Everyone has a theory about the financial crisis. These theories range from the absurd to the plausible -- from claims that liberal Democrats somehow forced banks to lend to the undeserving poor (even though Republicans controlled Congress) to the belief that exotic financial instruments fostered confusion and fraud.
But what do we really know? Well, in a way the sheer scale of the crisis is helpful, for research if nothing else. We can look at countries that avoided the worst, like Canada, and ask what they did right -- such as limiting leverage, protecting consumers and, above all, avoiding getting caught up in an ideology that denies any need for regulation. We can also look at countries whose financial institutions and policies seemed very different from ours, yet which cracked up just as badly. So let's talk about Ireland.
As a new research paper by the Irish economists Gregory Connor, Thomas Flavin and Brian O'Kelly points out, "Almost all the apparent causal factors of the U.S. crisis are missing in the Irish case," and vice versa. Yet the shape of Ireland's crisis was very similar: a huge real estate bubble -- prices rose more in Dublin than in Los Angeles or Miami -- followed by a severe banking bust that was contained only via an expensive bailout.
Ireland had none of the American right's favorite villains: There was no Community Reinvestment Act, no Fannie Mae or Freddie Mac. More surprising, perhaps, was the unimportance of exotic finance: Ireland's bust wasn't a tale of collateralized debt obligations and credit default swaps; it was an old-fashioned case of excess, in which banks made big loans to questionable borrowers.
So what did we have in common? The authors of the new study suggest four " 'deep' causal factors."
First, there was irrational exuberance: in both countries buyers and lenders convinced themselves that real estate prices, although sky-high by historical standards, would continue to rise.
Second, there was a huge inflow of cheap money. In America's case, much of the cheap money came from China; in Ireland's case, it came mainly from the rest of the euro zone, especially Germany.

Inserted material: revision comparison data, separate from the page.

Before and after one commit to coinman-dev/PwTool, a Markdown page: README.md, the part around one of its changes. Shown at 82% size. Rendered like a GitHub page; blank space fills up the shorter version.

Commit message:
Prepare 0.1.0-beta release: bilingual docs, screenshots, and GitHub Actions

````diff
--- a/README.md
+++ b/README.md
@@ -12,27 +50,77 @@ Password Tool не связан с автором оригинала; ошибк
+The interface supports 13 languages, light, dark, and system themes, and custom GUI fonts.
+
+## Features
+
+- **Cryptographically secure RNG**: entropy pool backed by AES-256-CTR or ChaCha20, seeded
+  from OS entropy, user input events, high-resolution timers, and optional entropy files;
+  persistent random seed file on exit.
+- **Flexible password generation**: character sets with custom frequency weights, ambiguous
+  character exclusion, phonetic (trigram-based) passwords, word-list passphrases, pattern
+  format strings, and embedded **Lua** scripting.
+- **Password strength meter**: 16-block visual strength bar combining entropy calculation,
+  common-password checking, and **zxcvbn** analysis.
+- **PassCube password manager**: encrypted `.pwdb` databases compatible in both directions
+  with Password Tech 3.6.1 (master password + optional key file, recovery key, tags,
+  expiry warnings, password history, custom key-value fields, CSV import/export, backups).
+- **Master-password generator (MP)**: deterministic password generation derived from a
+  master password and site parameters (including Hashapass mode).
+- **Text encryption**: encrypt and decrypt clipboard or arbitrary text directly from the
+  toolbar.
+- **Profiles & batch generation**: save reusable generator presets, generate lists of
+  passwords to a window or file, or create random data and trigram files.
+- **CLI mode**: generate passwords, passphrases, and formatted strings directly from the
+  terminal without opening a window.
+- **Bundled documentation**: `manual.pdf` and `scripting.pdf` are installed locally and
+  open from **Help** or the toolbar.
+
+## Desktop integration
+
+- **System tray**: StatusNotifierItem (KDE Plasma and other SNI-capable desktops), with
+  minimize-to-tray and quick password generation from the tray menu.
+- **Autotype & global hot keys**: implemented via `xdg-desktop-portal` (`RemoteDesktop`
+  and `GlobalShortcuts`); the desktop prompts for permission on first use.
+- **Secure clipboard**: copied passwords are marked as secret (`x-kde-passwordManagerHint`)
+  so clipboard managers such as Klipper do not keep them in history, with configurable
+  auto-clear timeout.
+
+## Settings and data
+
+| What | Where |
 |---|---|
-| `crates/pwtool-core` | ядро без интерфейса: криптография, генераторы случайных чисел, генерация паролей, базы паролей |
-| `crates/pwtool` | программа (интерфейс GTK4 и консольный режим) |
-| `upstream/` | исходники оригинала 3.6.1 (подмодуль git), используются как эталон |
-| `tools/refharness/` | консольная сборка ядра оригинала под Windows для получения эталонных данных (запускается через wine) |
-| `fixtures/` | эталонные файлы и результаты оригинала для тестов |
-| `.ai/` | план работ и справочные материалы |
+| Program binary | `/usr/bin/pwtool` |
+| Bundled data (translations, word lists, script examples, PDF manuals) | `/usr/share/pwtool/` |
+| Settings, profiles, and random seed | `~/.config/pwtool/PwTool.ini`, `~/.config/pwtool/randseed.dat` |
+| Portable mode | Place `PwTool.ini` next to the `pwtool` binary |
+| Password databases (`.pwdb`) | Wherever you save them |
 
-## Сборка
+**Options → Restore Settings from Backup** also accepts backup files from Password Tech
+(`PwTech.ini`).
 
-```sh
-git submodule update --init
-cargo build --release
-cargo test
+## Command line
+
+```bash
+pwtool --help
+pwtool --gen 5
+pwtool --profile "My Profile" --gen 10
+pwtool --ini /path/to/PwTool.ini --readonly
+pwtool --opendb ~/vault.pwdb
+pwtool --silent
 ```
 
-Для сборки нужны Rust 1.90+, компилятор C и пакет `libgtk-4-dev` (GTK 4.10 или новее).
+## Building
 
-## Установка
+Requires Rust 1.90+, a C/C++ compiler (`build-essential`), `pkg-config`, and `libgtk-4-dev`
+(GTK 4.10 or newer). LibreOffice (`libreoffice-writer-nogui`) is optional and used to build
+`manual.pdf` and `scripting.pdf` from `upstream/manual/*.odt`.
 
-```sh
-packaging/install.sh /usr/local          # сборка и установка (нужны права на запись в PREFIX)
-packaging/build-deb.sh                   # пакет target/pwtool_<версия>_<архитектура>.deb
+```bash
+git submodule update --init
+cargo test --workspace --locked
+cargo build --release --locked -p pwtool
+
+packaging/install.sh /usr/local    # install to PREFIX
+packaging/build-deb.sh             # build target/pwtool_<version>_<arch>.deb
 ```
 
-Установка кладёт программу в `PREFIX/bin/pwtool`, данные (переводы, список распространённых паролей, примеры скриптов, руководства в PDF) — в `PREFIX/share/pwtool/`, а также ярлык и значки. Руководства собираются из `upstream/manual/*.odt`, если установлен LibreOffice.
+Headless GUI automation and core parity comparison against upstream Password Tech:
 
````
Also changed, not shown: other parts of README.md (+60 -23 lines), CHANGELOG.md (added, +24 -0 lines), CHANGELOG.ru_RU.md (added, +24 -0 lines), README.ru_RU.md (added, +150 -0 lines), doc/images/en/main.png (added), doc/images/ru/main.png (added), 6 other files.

Third, key players had an incentive to take big risks, because it was heads they win, tails someone else loses. In Ireland, this moral hazard was largely personal: "Rogue-bank heads retired with their large fortunes intact." There was a lot of this in the United States, too: as Harvard's Lucian Bebchuk and others have pointed out, top executives at failed U.S. financial companies received billions in "performance related" pay before their firms went belly-up.
But the most striking similarity between Ireland and America was "regulatory imprudence" -- the people charged with keeping banks safe didn't do their jobs. In Ireland, regulators looked the other way in part because the country was trying to attract foreign business, in part because of cronyism: Bankers and property developers had close ties to the ruling party.
There was a lot of that here too, but the bigger issue was ideology. The Irish economists get this wrong, stressing the way U.S. politicians celebrated the ideal of home ownership; yes, they made speeches, but this didn't have much effect on lenders' incentives.
What really mattered was free-market fundamentalism. This is what led Ronald Reagan to declare that deregulation would solve the problems of thrift institutions -- the actual result was huge losses, followed by a gigantic taxpayer bailout -- and Alan Greenspan to insist that the proliferation of derivatives had actually strengthened the financial system. It was largely thanks to this ideology that regulators ignored the mounting risks.
So what can we learn? Mainly, that we have to focus as much on the regulators as on the regulations. That's why we need an independent agency protecting financial consumers rather than leaving the job to agencies that have other priorities. And beyond that, we need a recognition that letting bankers do what they want is a recipe for disaster.
NEW YORK TIMES NEWS SERVICE